Black and white photography or Monochrome photography Per Wikipedia:
Monochrome photography is photography where the image produced has a single hue, rather than recording the colors of the object that was photographed. It includes all forms of black-and-white photography, which produce images containing tones of grey ranging from black to white. Most modern black-and-white films, called panchromatic films, record the entire visible spectrum. Some films are orthochromatic, recording visible light wavelengths shorter than 590 nanometres.
Black-and-white photography is considered more subtle and interpretive, and less realistic than color photography. Monochrome images are not direct renditions of their subjects, but are abstractions from reality, representing colors in shades of grey. In computer terms, this is often called greyscale.
Now that we have the definition of what it is we can do it. Or can we? Most of the newer Point and Shoot digital cameras come with an option to photograph in black and white or in color. Of course if you donâ€™t use the option to photograph in B/W and do all your photography in color you can convert it using software.
These days most use Adobe Photoshop to covert color to black and white. There are many other software options like <a rel="nofollow" href="http://www.corel.com/corel/category.jsp?cat=cat20138&rootCat=cat3610089">Corel Paintshop Pro X4</a>Corel Paintshop Pro X4 or the free <a rel="nofollow" href="http://www.gimp.org/downloads/">GIMP</a>. In Photoshop you can covert color to black and white by using Image-Adjustments-Desaturation. This gives you a grey scale version of the color photo.
Also in Photoshop, as well as other graphics programs that can use Filters/Plugins, you can convert to Monochrome/Black and White by using an independent manufactured Filter/Plugin such as Topazâ€™s <a rel="nofollow" href="http://www.topazlabs.com/products.html">Black and White Effects</a> filter/plugin or The PluginSiteâ€™s <a rel="nofollow" href="http://www.thepluginsite.com/products/photowiz/index.htm">Black and White Styler</a> filter/plugin. There are others but these two and the built in Photoshop filter are the only ones I have used personally.
You can also use black and white with color by combining two of the same photo; one in color the other in black and white. You layer them and brush out the area you want to show as either color or black and white. Doing this you can create a unique print of your own photo.
Iâ€™ve done that before where I would convert a photo to black and white then erase the flower to show the colored flower beneath the black and white layer. You then combine both layers; copy the resulting layer, delete the merge layer and paste the newly created layer back as a new layer within the layers of your work. I usually create a totally new file with the newly created photo so that I have it separate from the original photo and work done on it.
I remember when so many were saying that black and white photography was dead that few would ever use it again if at all. Black and white photography has a place still. For example you might like to see the work of a Gather member who does B/W photography almost exclusively. Arleen Hodge has some great work posted here on Gather to see her work click <a rel="nofollow" href="http://www.gather.com/viewAlbumsByMember.action?memberId=849412">here</a>.

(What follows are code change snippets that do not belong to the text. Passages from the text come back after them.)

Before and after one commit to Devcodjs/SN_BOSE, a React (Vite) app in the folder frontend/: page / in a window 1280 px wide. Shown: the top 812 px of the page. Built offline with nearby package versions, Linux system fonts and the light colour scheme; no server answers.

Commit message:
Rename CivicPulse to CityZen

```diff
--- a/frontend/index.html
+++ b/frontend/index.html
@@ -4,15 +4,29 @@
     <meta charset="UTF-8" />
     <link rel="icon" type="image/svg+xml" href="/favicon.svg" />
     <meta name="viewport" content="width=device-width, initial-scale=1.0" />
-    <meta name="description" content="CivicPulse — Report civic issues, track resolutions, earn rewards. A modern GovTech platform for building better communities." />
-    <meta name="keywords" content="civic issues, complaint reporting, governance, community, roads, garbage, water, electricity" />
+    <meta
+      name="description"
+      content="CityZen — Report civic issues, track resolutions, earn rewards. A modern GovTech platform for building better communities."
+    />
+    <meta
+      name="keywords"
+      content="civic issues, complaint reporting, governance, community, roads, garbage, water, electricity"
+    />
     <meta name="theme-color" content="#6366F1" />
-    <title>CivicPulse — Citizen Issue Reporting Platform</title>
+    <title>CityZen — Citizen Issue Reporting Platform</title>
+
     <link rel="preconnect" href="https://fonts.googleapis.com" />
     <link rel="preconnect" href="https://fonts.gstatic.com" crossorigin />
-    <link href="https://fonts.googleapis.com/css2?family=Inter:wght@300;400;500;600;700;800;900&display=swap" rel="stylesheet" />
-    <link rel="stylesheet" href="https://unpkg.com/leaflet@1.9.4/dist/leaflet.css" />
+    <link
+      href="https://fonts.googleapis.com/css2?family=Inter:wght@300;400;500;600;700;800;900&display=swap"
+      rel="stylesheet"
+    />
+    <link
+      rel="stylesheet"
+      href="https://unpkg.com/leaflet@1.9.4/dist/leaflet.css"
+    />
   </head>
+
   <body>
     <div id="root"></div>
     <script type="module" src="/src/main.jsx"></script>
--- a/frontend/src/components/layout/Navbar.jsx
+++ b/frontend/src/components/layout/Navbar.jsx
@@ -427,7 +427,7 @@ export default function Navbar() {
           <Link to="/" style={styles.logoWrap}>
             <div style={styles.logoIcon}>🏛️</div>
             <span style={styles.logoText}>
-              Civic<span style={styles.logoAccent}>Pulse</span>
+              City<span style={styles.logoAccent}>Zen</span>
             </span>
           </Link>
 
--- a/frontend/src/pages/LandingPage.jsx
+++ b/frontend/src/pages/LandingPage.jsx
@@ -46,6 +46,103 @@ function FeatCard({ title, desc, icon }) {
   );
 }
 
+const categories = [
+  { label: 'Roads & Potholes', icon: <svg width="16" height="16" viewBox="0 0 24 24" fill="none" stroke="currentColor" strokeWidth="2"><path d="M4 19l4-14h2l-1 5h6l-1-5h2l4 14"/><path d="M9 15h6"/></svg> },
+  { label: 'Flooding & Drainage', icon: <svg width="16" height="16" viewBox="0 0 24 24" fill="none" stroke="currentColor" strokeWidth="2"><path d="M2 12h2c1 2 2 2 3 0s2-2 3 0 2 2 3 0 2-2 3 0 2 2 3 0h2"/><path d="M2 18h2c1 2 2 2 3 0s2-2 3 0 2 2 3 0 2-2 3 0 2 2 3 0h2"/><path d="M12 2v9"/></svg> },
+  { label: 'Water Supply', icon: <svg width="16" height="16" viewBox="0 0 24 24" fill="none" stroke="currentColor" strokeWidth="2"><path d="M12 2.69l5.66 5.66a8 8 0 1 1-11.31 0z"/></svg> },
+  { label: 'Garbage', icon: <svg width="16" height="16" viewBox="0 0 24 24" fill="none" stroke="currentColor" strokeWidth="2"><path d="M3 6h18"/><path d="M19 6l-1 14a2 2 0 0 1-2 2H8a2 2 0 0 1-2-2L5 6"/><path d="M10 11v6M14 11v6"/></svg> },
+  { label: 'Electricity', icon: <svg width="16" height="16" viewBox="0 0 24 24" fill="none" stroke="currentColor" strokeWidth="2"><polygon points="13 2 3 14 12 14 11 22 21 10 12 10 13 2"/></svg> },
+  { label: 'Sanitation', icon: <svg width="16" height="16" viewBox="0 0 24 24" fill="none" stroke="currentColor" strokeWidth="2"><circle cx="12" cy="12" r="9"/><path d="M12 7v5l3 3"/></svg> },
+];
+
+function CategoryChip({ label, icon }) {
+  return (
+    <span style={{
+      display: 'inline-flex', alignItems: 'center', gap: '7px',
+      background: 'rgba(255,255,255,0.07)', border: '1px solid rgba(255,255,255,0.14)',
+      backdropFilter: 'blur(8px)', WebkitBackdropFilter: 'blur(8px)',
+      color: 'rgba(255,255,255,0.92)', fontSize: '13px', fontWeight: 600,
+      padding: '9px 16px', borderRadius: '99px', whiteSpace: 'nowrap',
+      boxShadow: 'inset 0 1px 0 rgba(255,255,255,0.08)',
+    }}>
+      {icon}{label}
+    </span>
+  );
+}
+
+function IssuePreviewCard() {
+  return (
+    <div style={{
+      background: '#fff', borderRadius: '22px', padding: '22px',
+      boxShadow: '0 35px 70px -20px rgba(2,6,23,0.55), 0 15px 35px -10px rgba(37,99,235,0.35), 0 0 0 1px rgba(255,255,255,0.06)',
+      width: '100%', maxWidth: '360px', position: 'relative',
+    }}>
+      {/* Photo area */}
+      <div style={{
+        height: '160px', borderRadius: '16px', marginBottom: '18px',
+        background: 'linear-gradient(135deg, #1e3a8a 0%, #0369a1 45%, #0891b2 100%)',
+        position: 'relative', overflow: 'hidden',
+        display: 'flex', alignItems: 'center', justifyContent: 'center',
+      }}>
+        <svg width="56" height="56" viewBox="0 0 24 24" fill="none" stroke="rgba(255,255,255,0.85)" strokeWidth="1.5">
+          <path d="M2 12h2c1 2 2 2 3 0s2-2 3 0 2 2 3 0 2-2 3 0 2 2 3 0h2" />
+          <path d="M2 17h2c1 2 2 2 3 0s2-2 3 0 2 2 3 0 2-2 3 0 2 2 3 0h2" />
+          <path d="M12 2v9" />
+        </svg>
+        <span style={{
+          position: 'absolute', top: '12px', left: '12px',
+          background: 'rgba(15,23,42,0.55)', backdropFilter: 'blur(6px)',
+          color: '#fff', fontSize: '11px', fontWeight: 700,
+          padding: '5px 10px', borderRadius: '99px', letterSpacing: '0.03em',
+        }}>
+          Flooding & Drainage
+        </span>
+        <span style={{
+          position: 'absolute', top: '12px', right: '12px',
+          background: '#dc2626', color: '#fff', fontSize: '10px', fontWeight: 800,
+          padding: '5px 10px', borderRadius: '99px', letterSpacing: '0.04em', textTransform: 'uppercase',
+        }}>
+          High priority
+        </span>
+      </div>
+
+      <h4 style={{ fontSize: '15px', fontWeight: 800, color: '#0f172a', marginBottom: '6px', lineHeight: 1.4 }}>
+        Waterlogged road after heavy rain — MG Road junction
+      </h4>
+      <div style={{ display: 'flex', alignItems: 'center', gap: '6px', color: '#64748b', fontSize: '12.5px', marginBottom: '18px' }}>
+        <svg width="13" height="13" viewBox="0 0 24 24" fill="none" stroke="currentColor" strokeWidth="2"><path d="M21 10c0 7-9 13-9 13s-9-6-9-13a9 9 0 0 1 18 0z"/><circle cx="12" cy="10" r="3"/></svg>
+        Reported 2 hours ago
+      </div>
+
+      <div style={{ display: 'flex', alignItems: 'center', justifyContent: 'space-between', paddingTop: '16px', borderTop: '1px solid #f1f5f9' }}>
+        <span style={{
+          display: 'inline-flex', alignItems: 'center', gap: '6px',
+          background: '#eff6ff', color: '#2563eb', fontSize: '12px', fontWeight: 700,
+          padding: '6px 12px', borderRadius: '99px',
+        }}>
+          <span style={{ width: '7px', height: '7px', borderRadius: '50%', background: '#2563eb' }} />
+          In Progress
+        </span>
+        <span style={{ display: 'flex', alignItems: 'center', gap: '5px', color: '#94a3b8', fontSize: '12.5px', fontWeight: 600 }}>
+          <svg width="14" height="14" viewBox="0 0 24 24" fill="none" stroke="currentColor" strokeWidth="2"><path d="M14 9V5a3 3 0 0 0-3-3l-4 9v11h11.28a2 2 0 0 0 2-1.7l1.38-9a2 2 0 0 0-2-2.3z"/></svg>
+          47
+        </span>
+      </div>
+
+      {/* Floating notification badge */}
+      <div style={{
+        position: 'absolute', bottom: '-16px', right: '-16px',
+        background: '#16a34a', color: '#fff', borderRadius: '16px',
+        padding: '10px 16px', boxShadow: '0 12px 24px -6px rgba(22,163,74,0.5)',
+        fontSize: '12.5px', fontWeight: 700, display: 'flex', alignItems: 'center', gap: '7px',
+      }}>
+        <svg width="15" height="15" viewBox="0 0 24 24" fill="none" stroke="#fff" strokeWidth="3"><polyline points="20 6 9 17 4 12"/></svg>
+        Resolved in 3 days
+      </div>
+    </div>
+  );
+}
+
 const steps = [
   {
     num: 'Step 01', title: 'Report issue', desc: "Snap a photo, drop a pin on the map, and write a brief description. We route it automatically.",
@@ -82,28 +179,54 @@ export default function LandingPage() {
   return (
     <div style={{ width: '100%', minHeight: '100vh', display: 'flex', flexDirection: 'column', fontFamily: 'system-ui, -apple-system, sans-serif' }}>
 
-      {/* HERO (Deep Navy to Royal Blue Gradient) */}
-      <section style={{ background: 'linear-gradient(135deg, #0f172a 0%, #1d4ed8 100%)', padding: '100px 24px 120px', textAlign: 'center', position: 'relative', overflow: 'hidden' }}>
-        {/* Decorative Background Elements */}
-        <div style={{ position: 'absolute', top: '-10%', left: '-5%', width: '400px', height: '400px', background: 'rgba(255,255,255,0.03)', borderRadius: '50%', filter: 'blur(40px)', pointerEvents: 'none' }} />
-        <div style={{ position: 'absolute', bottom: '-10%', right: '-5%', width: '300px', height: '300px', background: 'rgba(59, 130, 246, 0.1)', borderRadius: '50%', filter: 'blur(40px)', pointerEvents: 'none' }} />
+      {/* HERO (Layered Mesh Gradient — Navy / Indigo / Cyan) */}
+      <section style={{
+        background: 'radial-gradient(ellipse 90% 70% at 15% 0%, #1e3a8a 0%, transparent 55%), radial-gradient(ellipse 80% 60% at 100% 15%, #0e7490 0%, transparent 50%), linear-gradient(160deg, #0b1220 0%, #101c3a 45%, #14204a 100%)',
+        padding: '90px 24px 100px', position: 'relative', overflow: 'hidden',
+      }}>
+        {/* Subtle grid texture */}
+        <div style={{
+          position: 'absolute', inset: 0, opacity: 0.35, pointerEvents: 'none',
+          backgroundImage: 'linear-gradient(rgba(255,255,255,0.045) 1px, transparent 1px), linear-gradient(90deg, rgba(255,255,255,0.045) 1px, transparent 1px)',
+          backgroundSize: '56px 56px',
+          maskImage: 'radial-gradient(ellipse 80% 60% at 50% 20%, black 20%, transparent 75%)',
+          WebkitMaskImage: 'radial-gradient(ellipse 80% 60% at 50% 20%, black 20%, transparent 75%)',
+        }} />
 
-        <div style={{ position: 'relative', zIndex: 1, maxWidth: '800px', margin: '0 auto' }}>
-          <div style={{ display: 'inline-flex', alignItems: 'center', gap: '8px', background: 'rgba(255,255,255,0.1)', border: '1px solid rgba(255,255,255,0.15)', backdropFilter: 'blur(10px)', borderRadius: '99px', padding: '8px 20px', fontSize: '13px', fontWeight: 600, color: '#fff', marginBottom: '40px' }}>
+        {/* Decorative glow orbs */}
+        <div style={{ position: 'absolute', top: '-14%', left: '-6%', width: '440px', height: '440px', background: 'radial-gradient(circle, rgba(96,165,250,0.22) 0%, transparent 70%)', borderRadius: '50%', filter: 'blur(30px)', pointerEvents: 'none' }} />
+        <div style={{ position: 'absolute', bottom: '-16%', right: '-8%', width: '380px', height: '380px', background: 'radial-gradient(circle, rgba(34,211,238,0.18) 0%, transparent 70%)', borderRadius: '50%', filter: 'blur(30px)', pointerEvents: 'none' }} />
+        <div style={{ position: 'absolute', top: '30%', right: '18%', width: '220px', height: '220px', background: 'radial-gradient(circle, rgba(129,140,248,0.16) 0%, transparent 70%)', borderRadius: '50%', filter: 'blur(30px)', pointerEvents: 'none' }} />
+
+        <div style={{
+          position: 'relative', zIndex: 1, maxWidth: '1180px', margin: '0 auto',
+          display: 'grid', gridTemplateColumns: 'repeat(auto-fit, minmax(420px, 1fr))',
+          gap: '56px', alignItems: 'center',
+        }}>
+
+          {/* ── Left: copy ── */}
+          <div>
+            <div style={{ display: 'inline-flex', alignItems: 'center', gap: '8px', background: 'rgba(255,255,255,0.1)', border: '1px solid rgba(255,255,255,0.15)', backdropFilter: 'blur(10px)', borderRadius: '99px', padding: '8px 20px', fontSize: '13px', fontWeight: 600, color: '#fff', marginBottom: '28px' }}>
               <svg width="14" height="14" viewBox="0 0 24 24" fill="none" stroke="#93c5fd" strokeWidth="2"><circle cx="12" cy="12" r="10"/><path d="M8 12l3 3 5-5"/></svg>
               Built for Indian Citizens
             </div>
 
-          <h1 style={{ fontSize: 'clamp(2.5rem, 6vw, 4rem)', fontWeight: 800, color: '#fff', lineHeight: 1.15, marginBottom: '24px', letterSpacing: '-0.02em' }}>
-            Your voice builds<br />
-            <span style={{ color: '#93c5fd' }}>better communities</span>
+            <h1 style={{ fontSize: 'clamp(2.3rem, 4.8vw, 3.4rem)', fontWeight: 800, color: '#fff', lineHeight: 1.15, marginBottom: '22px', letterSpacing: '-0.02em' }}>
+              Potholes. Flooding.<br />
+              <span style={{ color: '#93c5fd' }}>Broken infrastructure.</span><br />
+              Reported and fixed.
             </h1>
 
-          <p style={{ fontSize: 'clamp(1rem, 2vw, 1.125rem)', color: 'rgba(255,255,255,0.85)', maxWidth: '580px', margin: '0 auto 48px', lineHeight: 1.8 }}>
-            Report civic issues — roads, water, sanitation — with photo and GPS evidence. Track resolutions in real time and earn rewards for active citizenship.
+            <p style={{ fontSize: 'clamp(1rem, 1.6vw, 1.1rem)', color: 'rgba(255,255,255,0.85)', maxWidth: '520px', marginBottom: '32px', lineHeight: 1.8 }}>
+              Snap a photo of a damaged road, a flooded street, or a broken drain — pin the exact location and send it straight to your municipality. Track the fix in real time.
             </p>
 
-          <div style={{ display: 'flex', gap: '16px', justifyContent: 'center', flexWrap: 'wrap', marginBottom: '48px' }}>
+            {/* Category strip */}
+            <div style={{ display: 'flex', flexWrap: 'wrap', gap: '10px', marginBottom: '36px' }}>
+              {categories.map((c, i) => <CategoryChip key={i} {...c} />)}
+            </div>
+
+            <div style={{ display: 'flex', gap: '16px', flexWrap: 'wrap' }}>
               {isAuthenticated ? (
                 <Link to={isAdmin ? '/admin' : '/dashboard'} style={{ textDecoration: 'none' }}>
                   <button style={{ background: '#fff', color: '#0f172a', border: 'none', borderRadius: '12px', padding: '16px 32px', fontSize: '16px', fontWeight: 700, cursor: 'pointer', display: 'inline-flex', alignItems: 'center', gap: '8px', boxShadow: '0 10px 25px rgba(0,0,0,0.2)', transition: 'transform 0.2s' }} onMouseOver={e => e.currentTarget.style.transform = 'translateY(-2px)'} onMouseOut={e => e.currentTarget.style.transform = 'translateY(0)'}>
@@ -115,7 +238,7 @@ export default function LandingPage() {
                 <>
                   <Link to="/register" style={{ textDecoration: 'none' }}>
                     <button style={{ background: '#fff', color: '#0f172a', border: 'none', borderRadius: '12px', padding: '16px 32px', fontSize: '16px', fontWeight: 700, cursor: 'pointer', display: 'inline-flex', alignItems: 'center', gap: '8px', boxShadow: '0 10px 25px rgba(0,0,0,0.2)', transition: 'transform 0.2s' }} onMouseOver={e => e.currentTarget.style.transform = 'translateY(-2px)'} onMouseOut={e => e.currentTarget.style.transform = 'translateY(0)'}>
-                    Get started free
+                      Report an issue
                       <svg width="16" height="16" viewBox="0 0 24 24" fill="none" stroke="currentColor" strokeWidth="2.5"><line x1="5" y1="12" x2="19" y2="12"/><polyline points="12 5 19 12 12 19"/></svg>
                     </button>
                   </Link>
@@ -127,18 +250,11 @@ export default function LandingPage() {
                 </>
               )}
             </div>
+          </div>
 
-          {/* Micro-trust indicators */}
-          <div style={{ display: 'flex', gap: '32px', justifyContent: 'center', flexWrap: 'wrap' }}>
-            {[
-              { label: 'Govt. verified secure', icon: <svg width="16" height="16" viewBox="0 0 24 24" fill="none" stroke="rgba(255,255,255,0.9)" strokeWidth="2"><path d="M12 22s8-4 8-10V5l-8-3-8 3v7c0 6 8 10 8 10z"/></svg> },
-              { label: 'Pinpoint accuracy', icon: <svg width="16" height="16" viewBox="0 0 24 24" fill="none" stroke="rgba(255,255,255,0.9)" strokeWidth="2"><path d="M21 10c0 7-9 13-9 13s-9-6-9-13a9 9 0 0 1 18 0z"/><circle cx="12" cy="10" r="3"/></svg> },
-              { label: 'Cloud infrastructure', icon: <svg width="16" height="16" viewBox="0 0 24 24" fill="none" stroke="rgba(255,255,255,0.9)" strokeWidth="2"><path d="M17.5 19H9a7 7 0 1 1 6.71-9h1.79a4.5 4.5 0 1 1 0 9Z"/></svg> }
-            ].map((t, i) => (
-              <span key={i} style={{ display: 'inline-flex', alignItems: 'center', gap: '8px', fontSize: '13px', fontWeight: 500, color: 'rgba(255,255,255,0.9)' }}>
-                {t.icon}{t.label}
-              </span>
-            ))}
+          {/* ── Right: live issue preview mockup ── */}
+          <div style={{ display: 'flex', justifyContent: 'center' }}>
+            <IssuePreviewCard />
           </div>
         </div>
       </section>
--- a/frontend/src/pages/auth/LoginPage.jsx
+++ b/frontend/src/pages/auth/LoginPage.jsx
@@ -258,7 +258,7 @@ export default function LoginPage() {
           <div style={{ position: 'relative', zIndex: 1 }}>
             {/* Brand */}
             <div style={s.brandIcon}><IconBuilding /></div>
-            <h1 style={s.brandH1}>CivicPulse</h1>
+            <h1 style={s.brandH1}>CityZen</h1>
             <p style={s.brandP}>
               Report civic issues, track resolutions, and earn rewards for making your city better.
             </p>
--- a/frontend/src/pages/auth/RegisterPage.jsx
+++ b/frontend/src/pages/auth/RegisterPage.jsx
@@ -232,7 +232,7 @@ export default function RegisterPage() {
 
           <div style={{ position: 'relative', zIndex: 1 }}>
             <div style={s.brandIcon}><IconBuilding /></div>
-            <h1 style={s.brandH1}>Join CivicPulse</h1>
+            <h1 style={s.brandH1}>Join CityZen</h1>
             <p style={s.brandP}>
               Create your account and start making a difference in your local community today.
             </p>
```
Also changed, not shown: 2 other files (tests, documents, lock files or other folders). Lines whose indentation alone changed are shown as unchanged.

With black and white or monochrome photography you have to know composition very well or your photos will not look like Arleenâ€™s do. She knows how to compose her shots so that the dramatic aspects of the scene capture your eye and mind. The shot can be a fairly simple looking shot but convey meaning that if done in color just does not have the impact that black and white can have.
I learned photography using black and white. For one thing I was married, not a lot of money so the cheapest way to go then was B/W. In the years after I started doing photography I was able to purchase a cheap enlarger, the tanks to develop the film in as well as the chemicals and trays to do the developing of the prints. I spent lots of nights in my darkroom which was in the bathroom. You need a very dark place to work, the red lights to keep from damaging the paper as you are exposing it with the enlarger so our bathroom was where I set up my darkroom. Of course this meant I did all of my work after everyone else had gone to bed.
I use black and white conversion for most of my portraiture because with color the eye is distracted by the color. With black and white (monochrome) the eye sees the subject so to speak in a new light; actually without color you see the composition much better. It can be stark, dramatic or suggest a quiet peaceful scene and the eye sees more detail on average with the black and white image that is over looked with color.
Personally I think everyone should learn to shoot in black and white before they are allowed to use color if they want to become a photographer. I know the classes I took in college in photography we never used color at all. But then those were just beginning classes in photography and I never took the more advanced classes in the photography school. I was working on a degree to be an art teacher so I needed classes in all the different areas of art, art history and I elected to take more classes than I really needed just because I enjoyed learning.
Try black and white (monochrome) photography you might find you like it and if not you have not lost but actually gained by trying it. I shoot in color but as I said convert to black and white when I feel the subject is strong enough to use it as a B/W print. You will find that as I stated using black and white you have to work on your composition which will help with your color photography as well.
If you try it let me know how you liked it and if you post any shots in B/W let me know so I can see them.